A Return to Normalcy
The Master, Judd Tully, has some more temperature taking at Frieze:
The days of the five-minute decision are over,” said Andreas Gegner, director of Monika Sprüth Philomene Magers’s London branch. “The guideline for the future is that quality works at good prices will sell, and bad pieces won’t.”
Evidently the gallery, which also has a Cologne location and is opening a Berlin branch this weekend, had some good pieces. A new mural-sized manipulated photo work by Andreas Gursky — based on a space-agey music club in Frankfurt — sold for €600,000 ($806,000).
The gallery also sold a two-panel piece by John Baldessari, Beautiful in My Eyes from 2006, for $350,000; a large George Condo drawing in acrylic, charcoal, and oil pastel, Rodrigo with Girlfriend (2008), for $75,000; Thomas Demand’s Kabine, a C-print/Diasec image from 2007, from an edition of 6, for €130,000; Sterling Ruby’s funky, towering sculpture Monument Stalagmite-Wear It (2006), executed in urethane, Formica, and wood, for $135,000; and a fresh work from the Swiss duo Fischli Weiss, Untitled (Egg), in mixed media and plaster, for €450,000. [ . . . ]
Photography and sculpture were also moving at New York’s Metro Pictures. Several prints from a new series by self-portrait icon Cindy Sherman sold at $175,000 apiece. The artist continues to invent new personas, here appearing as a fashionable, middle-aged woman, dripping in Balenciaga and wearing oversized glasses. Her new show opens at the New York gallery next month.
“We came here with no expectations,” said the gallery’s Tom Heman, “and it’s been fine.
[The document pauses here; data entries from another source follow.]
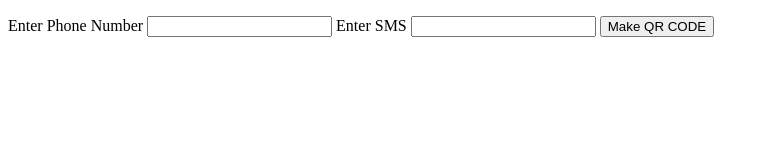
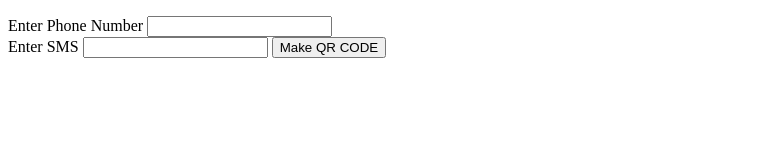
Before and after one commit to iArchitSharma/QR-Code-Generator, a plain HTML site: page sms-qr.html in a window 1280 px wide. Shown: the whole page, without its empty margins (0-769 px from the left). Drawn offline with Linux system fonts and the light colour scheme.

Commit message:
added detaild before input field in sms section

```diff
--- a/sms-qr.html
+++ b/sms-qr.html
@@ -11,7 +11,7 @@
     <form id="SMSForm">
         <p id="error"> </p>
         <span>Enter Phone Number</span>
-        <input id="phnumber" type="text" />
+        <input id="phnumber" type="text" /><br>
         <span>Enter SMS</span>
         <input id="sms" type="text" />
         <button type="button" onclick="smsQR()">Make QR CODE</button>
```
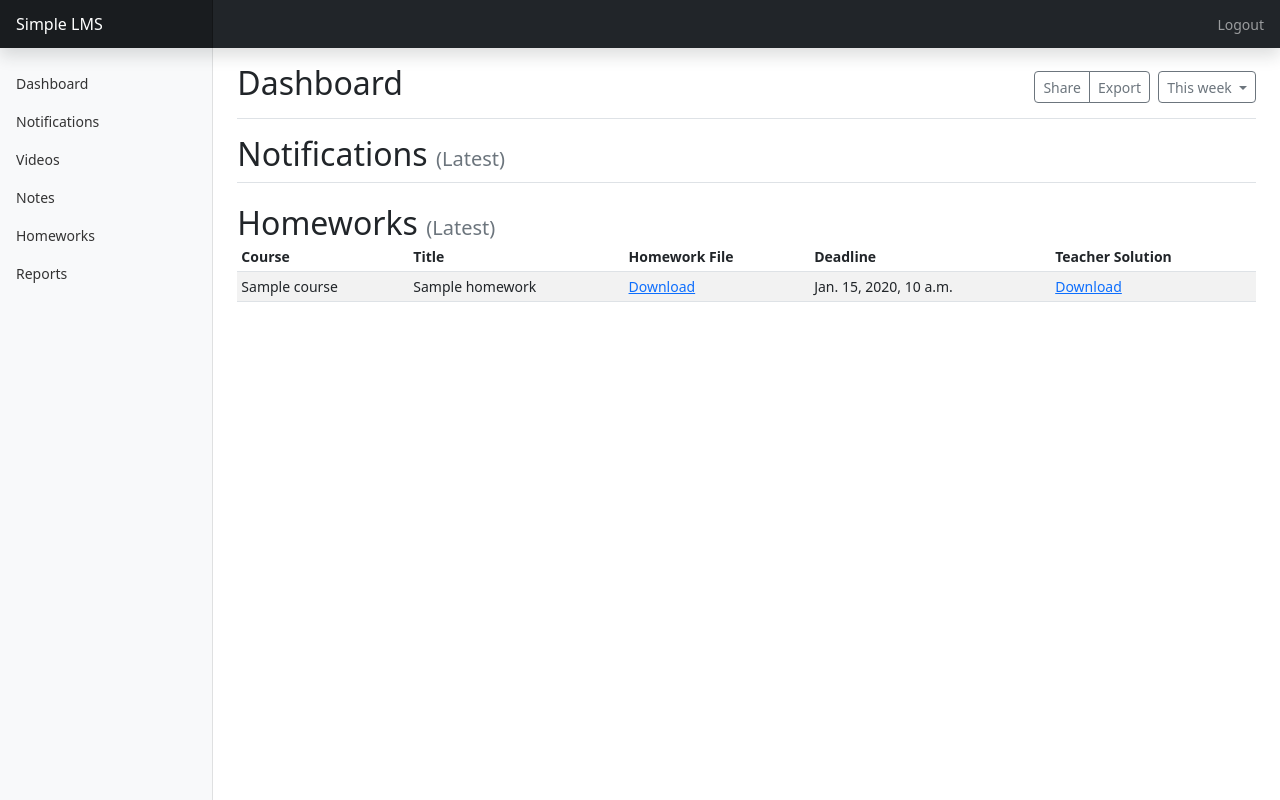
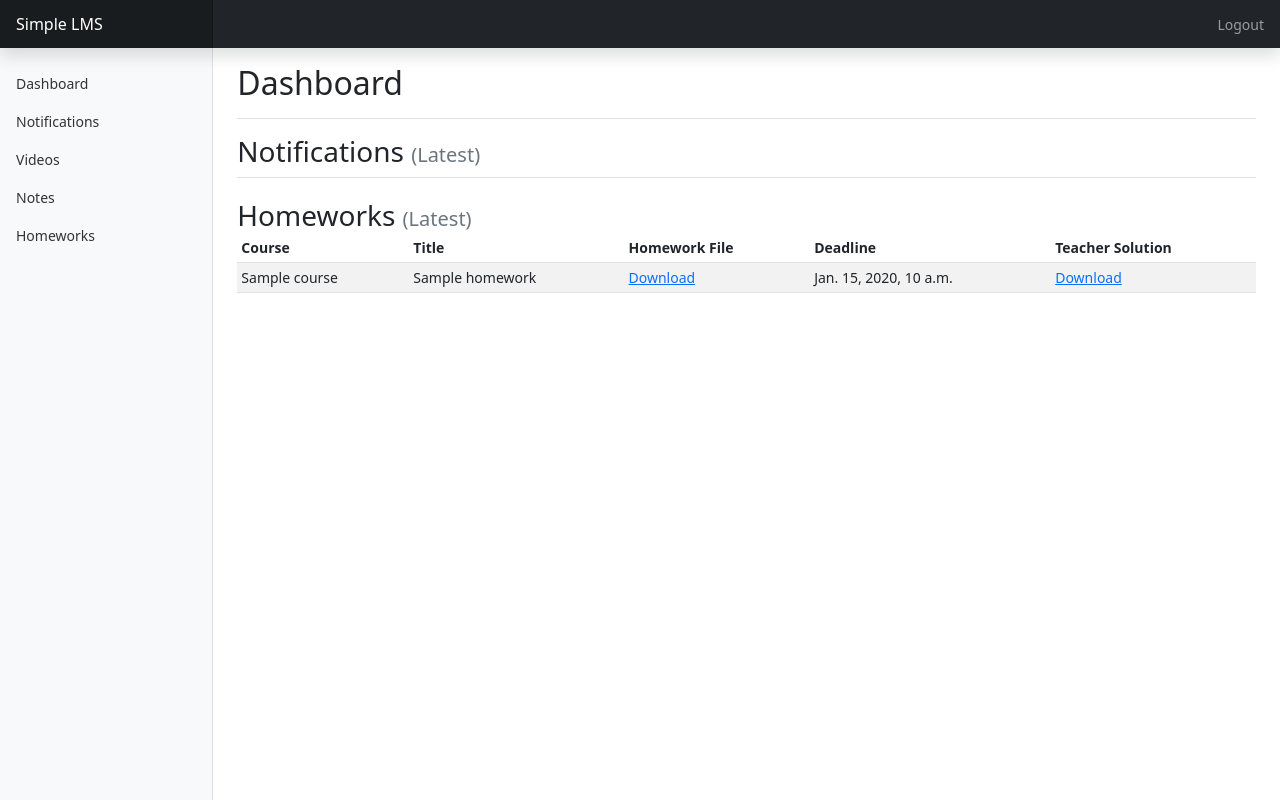
Before and after one commit to erfansaberi/SimpleLMS, a Django app: page /dashboard/ in a window 1280 px wide. Run offline with Django 4.2, Linux system fonts and the light colour scheme; a user stored in the database is signed in; tables that the repository leaves empty hold one stand-in row (values such as "Sample post"); data that the repository does not hold is empty; some libraries are stand-ins or nearby versions.

Commit message:
Removed dashboard redundant buttons

```diff
--- a/templates/dashboard.html
+++ b/templates/dashboard.html
@@ -107,28 +107,12 @@
                     class="d-flex justify-content-between flex-wrap flex-md-nowrap align-items-center pt-3 pb-2 mb-3 border-bottom"
             >
                 <h1 class="h2">Dashboard</h1>
-                <div class="btn-toolbar mb-2 mb-md-0">
-                    <div class="btn-group me-2">
-                        <button type="button" class="btn btn-sm btn-outline-secondary">
-                            Share
-                        </button>
-                        <button type="button" class="btn btn-sm btn-outline-secondary">
-                            Export
-                        </button>
-                    </div>
-                    <button
-                            type="button"
-                            class="btn btn-sm btn-outline-secondary dropdown-toggle"
-                    >
-                        <span data-feather="calendar" class="align-text-bottom"></span>
-                        This week
-                    </button>
-                </div>
+
             </div>
             {% include "alert.html" %}
 
             <!-- Latest Notifications -->
-            <h2>Notifications <span class="text-secondary h5">(Latest)</span></h2>
+            <h3>Notifications <span class="text-secondary h5">(Latest)</span></h3>
             <div class="d-flex flex-column align-items-stretch flex-shrink-0 bg-white">
                 <div class="list-group list-group-flush border-bottom scrollarea">
                     {% for notification in notifications %}
@@ -145,7 +129,7 @@
             <!-- End of Notifications -->
             <br>
             <!-- Latest Homeworks -->
-            <a style="text-decoration: none;" class="h2" href="{% url 'homeworks' %}">Homeworks <span class="text-secondary h5">(Latest)</span></a>
+            <a style="text-decoration: none;" class="h3" href="{% url 'homeworks' %}">Homeworks <span class="text-secondary h5">(Latest)</span></a>
             <div class="table-responsive">
                 <table class="table table-striped table-sm">
                     <thead>
--- a/templates/sidebar.html
+++ b/templates/sidebar.html
@@ -34,12 +34,6 @@
           Homeworks
         </a>
       </li>
-      <li class="nav-item">
-        <a class="nav-link" href="#">
-          <span data-feather="bar-chart-2" class="align-text-bottom"></span>
-          Reports
-        </a>
-      </li>
     </ul>
   </div>
 </nav>
```
Also changed, not shown: templates/homeworks.html (+0 -17 lines), templates/notes.html (+0 -17 lines).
The whole art world has gotten used to this totally hyperactive market, and now it has returned to a little bit of normalcy.”
The Era of the Five-Minute Decision is Over (ArtInfo)